I liked some things about this film. Mostly that it felt pretty realistic all in all. There is no big sob story or anything, no great drama or emotions, even if location and story could have justified it. Also that this film does not try to make a statement for or against the death penalty was a wise choice. The subtlety to it all was nice. Still there are memorable moments like when Shawkat’s character talks about the absurdity of Isaac’s character trying to save her life while he works at a facility that takes lives on numerous occasions. The guy responds that that is something entirely different and there are no deep discussions that follow up which was good. The film does not try to be more than it actually is. The soundtrack was interesting as well. Drums are something that you really do not hear too often in film soundtracks, so a bold choice and I think it worked. If you like the solution that most of what the woman wrote in these letters is not truth or reality is up to you. She just wants to make her former boyfriend feel better. Some of it is true though as she mentions on one occasion that he was the love of her life. Earlier during this film I thought that maybe the story with the Black man hoping for mail from his daughter would be more at the center of it all, but nope. They move away quickly from that again, but it makes sense as there were no letters waiting for him. In the end, this is referenced again and perhaps this was what I liked the least about this film. How the protagonist, even if we understood he wants to help and do good, writes a letter and pretends it came from the Black man’s daughter. It felt a bit like an overly happy ending to me and I would not have needed it. Did not have the most realistic vibe, but maybe it’s just me. I also wondered if the Black guy with his comment realized that it was not his daughter writing him, but I think not and this only had to do with how amazed he was that Isaac’s character helped him. Overall, the good is more frequent in this film than the weak, so I give the outcome a thumbs-up. The Oscar nomination I am also fine with because I really like Isaac in general, but a win would have been too much. Admittedly, the actual winner is really terrible, so I’d have preferred this one here to take the crown. Still need to watch the other three. (tt11962160)

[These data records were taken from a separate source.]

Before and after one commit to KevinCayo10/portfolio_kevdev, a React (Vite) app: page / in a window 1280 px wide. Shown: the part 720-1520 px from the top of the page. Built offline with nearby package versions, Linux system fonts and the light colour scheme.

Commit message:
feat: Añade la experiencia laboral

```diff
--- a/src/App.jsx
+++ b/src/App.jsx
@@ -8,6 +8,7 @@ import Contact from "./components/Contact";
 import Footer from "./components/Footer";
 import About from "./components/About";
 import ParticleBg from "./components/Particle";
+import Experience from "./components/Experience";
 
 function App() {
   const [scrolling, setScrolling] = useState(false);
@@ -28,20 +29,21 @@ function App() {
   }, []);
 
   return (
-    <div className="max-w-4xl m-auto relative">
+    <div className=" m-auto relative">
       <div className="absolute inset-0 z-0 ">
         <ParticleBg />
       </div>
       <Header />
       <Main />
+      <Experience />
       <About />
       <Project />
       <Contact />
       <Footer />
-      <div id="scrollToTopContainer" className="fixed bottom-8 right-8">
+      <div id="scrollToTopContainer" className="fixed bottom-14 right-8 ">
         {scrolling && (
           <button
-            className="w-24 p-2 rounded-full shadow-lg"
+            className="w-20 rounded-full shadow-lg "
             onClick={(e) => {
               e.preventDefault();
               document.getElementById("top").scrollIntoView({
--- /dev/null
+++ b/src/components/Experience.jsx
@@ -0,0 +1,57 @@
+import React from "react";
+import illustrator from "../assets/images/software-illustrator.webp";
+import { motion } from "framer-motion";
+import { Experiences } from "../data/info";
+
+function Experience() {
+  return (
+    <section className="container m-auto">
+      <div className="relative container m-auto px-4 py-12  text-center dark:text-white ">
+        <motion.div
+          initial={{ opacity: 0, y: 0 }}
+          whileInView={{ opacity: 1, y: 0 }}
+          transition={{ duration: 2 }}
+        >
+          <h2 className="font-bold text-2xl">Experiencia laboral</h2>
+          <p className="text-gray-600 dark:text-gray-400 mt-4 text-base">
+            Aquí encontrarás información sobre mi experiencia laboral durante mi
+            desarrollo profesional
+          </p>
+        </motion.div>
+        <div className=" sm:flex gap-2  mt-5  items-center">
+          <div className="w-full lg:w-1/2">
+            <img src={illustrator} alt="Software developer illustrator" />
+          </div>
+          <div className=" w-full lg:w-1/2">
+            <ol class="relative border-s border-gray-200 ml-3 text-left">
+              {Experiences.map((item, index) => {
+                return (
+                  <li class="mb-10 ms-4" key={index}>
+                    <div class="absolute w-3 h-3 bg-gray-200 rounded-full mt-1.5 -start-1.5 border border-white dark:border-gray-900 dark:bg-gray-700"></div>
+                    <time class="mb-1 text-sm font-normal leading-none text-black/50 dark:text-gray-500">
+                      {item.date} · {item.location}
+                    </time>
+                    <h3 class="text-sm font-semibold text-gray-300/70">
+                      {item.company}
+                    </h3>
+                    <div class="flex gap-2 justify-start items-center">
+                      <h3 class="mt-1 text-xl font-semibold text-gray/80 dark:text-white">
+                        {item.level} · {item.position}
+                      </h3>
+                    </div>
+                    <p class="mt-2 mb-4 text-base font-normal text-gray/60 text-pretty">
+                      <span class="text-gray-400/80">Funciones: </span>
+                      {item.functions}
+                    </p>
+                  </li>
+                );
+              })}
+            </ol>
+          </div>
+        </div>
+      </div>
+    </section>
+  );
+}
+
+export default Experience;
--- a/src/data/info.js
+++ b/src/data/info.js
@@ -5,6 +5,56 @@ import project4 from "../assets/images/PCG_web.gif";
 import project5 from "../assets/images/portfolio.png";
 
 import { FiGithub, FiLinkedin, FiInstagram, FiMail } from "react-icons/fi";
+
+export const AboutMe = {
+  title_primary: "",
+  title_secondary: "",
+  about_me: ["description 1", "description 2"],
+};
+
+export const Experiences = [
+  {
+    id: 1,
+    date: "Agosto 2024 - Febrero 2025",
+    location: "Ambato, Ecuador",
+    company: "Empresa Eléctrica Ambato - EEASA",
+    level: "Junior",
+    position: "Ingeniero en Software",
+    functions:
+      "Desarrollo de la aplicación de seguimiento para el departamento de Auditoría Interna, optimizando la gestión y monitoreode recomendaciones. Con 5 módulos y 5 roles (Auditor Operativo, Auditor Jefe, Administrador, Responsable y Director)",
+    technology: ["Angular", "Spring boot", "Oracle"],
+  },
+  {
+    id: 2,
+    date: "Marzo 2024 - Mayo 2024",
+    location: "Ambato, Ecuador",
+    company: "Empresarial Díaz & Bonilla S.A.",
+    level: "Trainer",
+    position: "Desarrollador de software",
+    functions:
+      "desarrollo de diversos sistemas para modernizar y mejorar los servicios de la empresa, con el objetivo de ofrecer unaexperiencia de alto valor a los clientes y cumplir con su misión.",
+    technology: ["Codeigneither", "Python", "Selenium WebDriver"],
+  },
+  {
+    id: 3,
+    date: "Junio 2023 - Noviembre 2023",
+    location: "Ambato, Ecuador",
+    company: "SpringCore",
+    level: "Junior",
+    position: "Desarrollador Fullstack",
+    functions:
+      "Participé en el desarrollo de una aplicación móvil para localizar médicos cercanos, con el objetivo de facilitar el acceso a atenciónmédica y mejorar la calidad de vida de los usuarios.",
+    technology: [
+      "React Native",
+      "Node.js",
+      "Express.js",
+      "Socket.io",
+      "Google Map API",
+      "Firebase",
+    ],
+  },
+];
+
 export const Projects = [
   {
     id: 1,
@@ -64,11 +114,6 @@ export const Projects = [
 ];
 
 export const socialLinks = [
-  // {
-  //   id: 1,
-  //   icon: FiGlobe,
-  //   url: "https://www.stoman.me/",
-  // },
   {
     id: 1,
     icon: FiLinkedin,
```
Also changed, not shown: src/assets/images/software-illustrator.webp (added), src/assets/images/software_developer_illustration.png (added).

a different kind of prison story; Oscar Issac is one of the new great star-actors

First of all, there’s Oscar Isaac, and… isn’t that enough for a review? What else am I going to say? “Hello, Cleveland!” No. This should suffice. That and his mustache. Maybe we should all just be thankful he wasn’t cast as Superman a few years back.

Ok, a little more. This is largely driven by Isaac, a star-actor who has the charisma and of a Harrison Ford, being an inherently captivating presence who understands how to draw out behavior and a psychological depth and nuance through just a look or a series of furrowed brows next to that epic stache. But it’s furthermore a fairly unique set up and pay off for a story set in prison, in particular death row, and how this officer gets drawn in to this one couple’s melancholy and seemingly distressing circumstance is dramatic gold to me. It’s always good for me if there’s a story where you have a character learning about another without them knowing – voyeurism 101, yeah, of course – but through it being in letters and how the information is doled out alongside direction that means to express that aloneness and genuine want (or even need) to help someone is quite moving. And if you were somehow ever wondering, Alia Shawcat is a devastating dramatic performer and gives her all to a character in just two scenes.

This should get the Oscar (oh hey pun intended I guess?) Not even for the star power but because it combines all that cinema can do in a brief time to leave the greatest impact (White Tiger is a pretty close second IMO).

Very good… Cute…

Ue beautiful, pity it’s a short, beautiful films shouldn’t be reduced to short films, but should translate into long and beautiful hours of film … #I cried So cute and sensitive, the relationship between the protagonist and the prisoner father, deserved it a film just for them…